Hilary Barnes

Director, Nursing DNP Program

I am a health services researcher and nationally-recognized expert on the nurse practitioner workforce. My work examines the role of the nurse practitioner to improve care delivery and outcomes within the contexts of an evolving healthcare system and policy reform. I am also interested in role transition for the novice nurse practitioner and finding ways to support new nurse practitioners as they enter clinical practice.

I direct the DNP Program and teach in the DNP and PhD programs. I am passionate about mentoring students to explore their interests as the develop their own clinical and research scholarship.

I have expertise in secondary data analysis using large data sets, primary data collection, advanced statistical methods, and instrument development. I have published and presented my research widely for nursing and interdisciplinary audiences.
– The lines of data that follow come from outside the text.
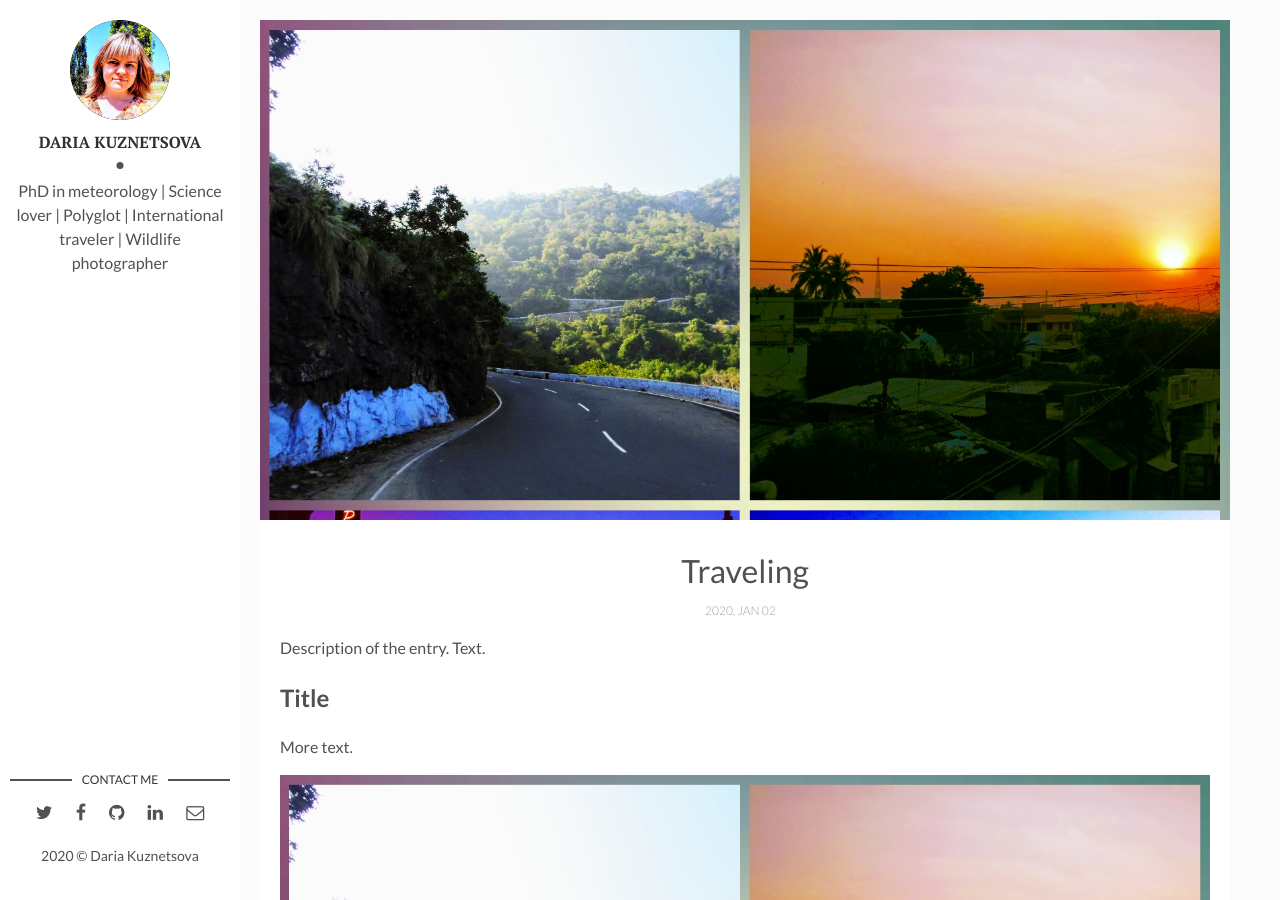
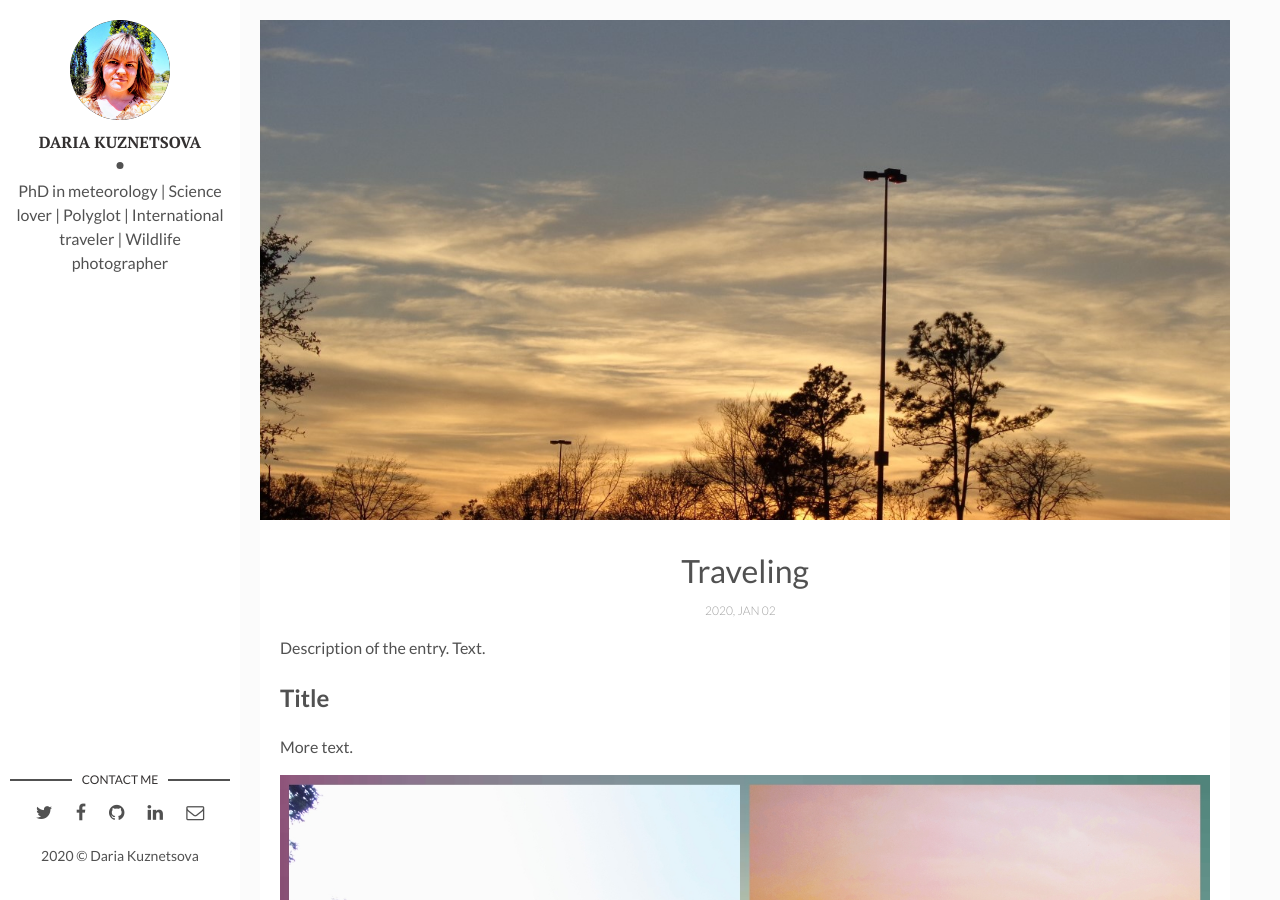
Before and after one commit to daria-scientist/Online-CV, a Jekyll site: the page built from _posts/2020-01-02-traveling.markdown, in a window 1280 px wide and 900 px high. Built offline with Jekyll 4.4.1, drawn with Linux system fonts in a browser that asks for light colours.

Commit message:
Update 2020-01-02-traveling.markdown

```diff
--- a/_posts/2020-01-02-traveling.markdown
+++ b/_posts/2020-01-02-traveling.markdown
@@ -3,7 +3,7 @@ layout: post
 title: Traveling
 date: 2020-01-02 13:32:20 +0300
 description: You’ll find this post in your `_posts` directory. Go ahead and edit it and re-build the site to see your changes. # Add post description (optional)
-img: collage_travel.jpg # Add image post (optional)
+img: PicCV5.jpg # Add image post (optional)
 fig-caption: # Add figcaption (optional)
 tags: [Traveling, PolyglotLife]
 ---
```
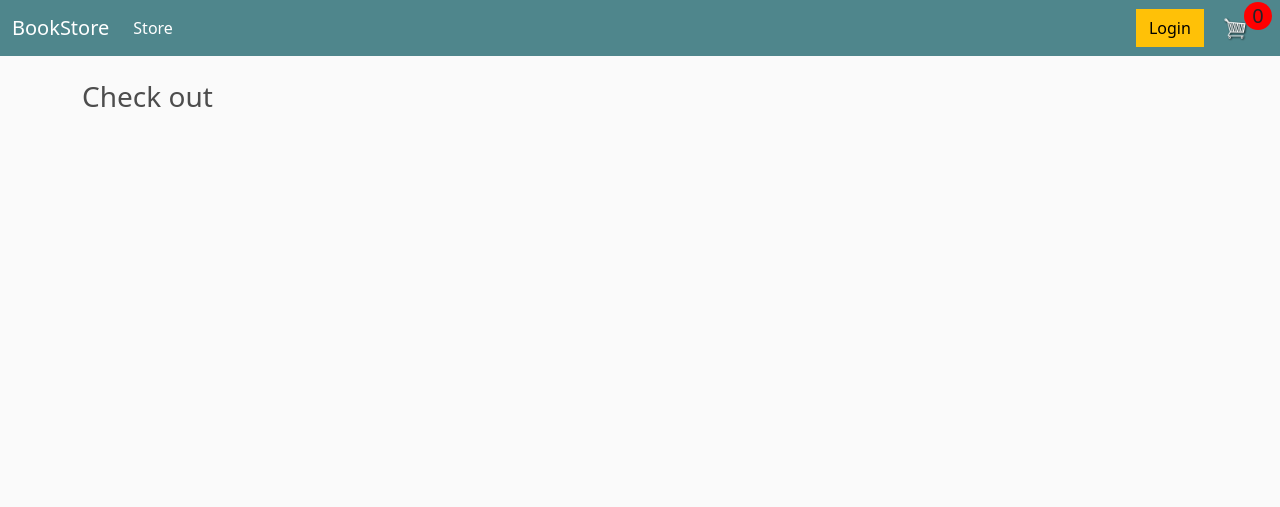
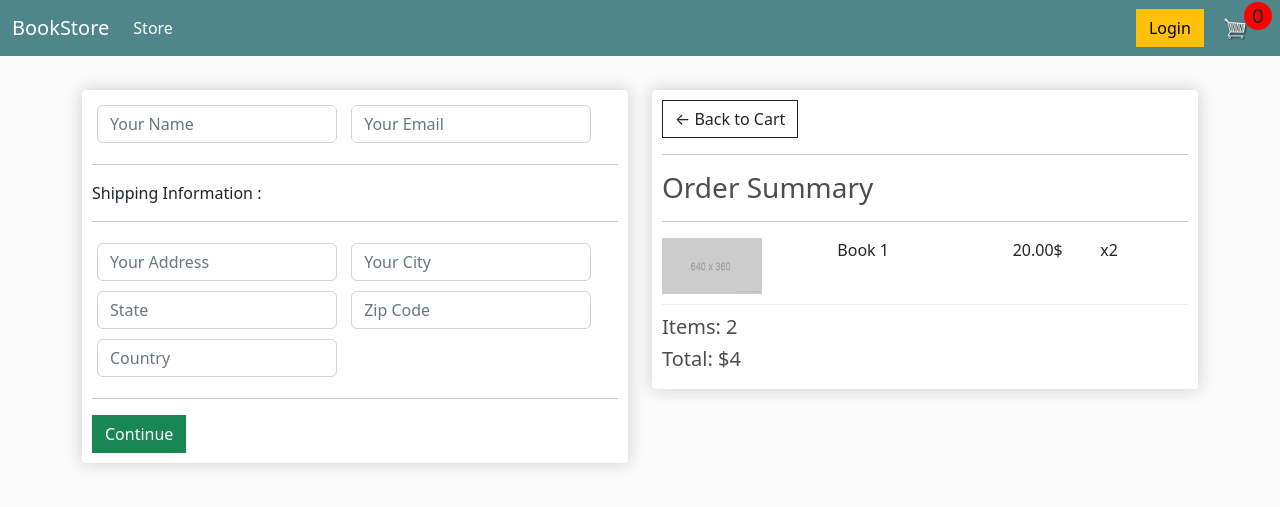
Before and after one commit to caominhtri1122001/BookStore, a Django app: template store/templates/store/checkout.html in a window 1280 px wide. Shown: the top 507 px of the page. Run offline with Django 4.2, Linux system fonts and the light colour scheme; the template is opened without the code that fills it, so the values that code supplies are empty.

Commit message:
checkout base

```diff
--- a/store/templates/store/checkout.html
+++ b/store/templates/store/checkout.html
@@ -2,6 +2,67 @@
 {% load static %}
 {% block content %}
 
-    <h3>Check out</h3>
+    <div class="row">
+        <div class="col-lg-6">
+            <div class="box-element" id="form-wrapper">
+                <form action="" id="form">
+                    <div class="user-info">
+                        <div class="form-field">
+                            <input type="text" required class="form-control" name="name" placeholder="Your Name">
+                        </div>
+                        <div class="form-field">
+                            <input type="email" required class="form-control" name="email" placeholder="Your Email">
+                        </div>
+                    </div>
+
+                    <div class="shipping-info">
+                        <hr>
+                        <p>Shipping Information : </p>
+                        <hr>
+                        <div class="form-field">
+                            <input type="text"  class="form-control" name="address" placeholder="Your Address">
+                        </div>
+                        <div class="form-field">
+                            <input type="text"  class="form-control" name="city" placeholder="Your City">
+                        </div>
+                        <div class="form-field">
+                            <input type="text"  class="form-control" name="state" placeholder="State">
+                        </div>
+                        <div class="form-field">
+                            <input type="text"  class="form-control" name="zipcode" placeholder="Zip Code">
+                        </div>
+                        <div class="form-field">
+                            <input type="text"  class="form-control" name="country" placeholder="Country">
+                        </div>
+                    </div>
+
+                    <hr>
+                    <input type="submit" id="form-button" class="btn btn-success btn-block" value="Continue">
+                </form>
+
+            </div>
+            <br>
+            <div class="box-element hidden" id="payment-info">
+                <small>Paypal Options</small>
+            </div>
+        </div>
+
+        <div class="col-lg-6">
+            <div class="box-element">
+                <a href="{% url 'cart' %}" class="btn btn-outline-dark">&#x2190; Back to Cart</a>
+                <hr>
+                <h3>Order Summary</h3>
+                <hr>
+                <div class="cart-row">
+                    <div class="" style="flex: 2;"><img src="{% static 'images/placeholder.png' %}" alt="Book" class="row-image"></div>
+                    <div class="" style="flex: 2;"><p>Book 1</p></div>
+                    <div class="" style="flex: 1;"><p>20.00$</p></div>
+                    <div class="" style="flex: 1;"><p>x2</p></div>
+                </div>
+                <h5>Items: 2</h5>
+                <h5>Total: $4</h5>
+            </div>
+        </div>
+    </div>
 
 {% endblock content %}
```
I completed an NINR T32 post-doctoral research fellowship in the Center for Health Outcomes and Policy Research at the University of Pennsylvania School of Nursing.

Jawanza R. Bundy

My research focuses on mentoring and parental involvement in the college-going process of African American students pursuing nursing education. Specifically it focuses on how these strategies facilitate the recruitment and retention of minority students in nursing education programs. In addition my research interest includes reducing health care disparities and inequalities by diversifying the nursing workforce and improving healthcare outcomes among this population.

Mary C. Francis

Mary C. Francis

Director, Acute Care (AGACNP) Program

My research interest is gun violence and how the experience has been perceived by the individual. It is important to understand the initial perception of the experience and the ongoing impact of the event.

Jihane Hajj

My research interest is in the area of radiation vasculopathy. We recently completed our retrospective research study on head and neck cancer patients who received radiation therapy to the head and neck. After analyzing our medical records, the majority of patients were at high risk of cardiovascular events. More information on this work: "Carotid Intima-Media Thickness Measurement Promises to Improve Cardiovascular Risk Evaluation in Head and Neck Cancer Patients." Our future plan in this field to explore biomarkers of atherosclerosis in setting of radiation therapy among head and neck cancer patients.

Meg Hall

My research interests are critical care nursing, including novice nurses in critical settings, and death and dying in the intensive or critical care units.